The new state pension arrangements announced this week follow the recommendations of a 2004 Adam Smith Institute report by the actuary Alan Pickering. We had to wait eight years, but at last the bureaucracy has got there.

The current state pension system is absurdly complex and out of date. It has two different components, a basic pension and an earnings-related pension. You might think that the idea of the state pension is simply to keep retired people out of poverty and give them a decent income. But no. If you earn more, you pay in more and get a bigger pension. Nice for the higher earners. But even with that supplement, your pension still won't be enough to live on and you are forced to supplement it with welfare. If you save for yourself, you will of course lose that welfare supplement because of means-testing. It's a system that seems almost designed to trap people in poverty and make saving pointless.

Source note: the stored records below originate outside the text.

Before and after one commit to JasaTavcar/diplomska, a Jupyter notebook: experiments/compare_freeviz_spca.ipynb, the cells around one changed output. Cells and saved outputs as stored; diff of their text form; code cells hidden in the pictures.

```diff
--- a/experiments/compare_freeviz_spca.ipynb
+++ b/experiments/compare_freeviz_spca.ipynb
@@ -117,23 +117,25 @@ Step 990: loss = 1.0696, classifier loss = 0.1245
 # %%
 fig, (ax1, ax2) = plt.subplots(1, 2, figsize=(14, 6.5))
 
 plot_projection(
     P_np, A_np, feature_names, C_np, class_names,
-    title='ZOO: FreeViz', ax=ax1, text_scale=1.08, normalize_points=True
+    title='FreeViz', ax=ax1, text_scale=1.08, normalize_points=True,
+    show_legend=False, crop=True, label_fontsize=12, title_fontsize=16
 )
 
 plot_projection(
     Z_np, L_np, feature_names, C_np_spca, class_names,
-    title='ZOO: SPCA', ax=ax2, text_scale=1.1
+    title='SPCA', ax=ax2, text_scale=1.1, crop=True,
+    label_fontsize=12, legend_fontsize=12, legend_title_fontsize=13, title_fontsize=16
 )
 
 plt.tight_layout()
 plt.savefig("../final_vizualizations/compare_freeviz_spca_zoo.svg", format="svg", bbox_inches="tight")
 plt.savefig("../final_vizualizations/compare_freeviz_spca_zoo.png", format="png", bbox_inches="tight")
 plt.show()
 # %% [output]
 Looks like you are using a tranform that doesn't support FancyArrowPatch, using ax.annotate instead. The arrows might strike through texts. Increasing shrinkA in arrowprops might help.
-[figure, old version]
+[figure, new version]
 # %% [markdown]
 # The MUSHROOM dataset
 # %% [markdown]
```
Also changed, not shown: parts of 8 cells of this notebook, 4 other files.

Meanwhile the arrangements for women also reflect a postwar world in which women were expected to be dependent on their husbands. This has disadvantaged women who take time out to look after children or elderly relatives: without a full set of national insurance contributions, they get an even smaller pension.

Oh, and actually higher earners can contract out of the earnings-related bit and do their own thing instead. Simple, huh?

The new arrangement, starting in 2017, will provide a simple flat-rate pension that will be higher than the means-tested welfare floor. So if you save for yourself, you will get the reward for doing so. There are credits for those who cannot pay national insurance contributions because of their responsibilities as carers. It is a lot simpler, and it does what the state pension is there for: to make sure that people save enough during their working lives to allow them to live decently and not have to rely on the welfare support of taxpayers.

Generally the state should not force people into saving – it should be their decision – but when you have a welfare system, problems arise if you do not. If you are going to force people to save, you should do it in a simple way that does the job and no more. The new system will be very much simpler and will achieve the basic aim without trying to do more and getting everyone in a bureaucratic model.

So, from 2004 to 2017…by current standards, thirteen years is pretty short time for a good idea to actually come into effect in legislation. Bad ideas usually get through a lot quicker. A muted cheer.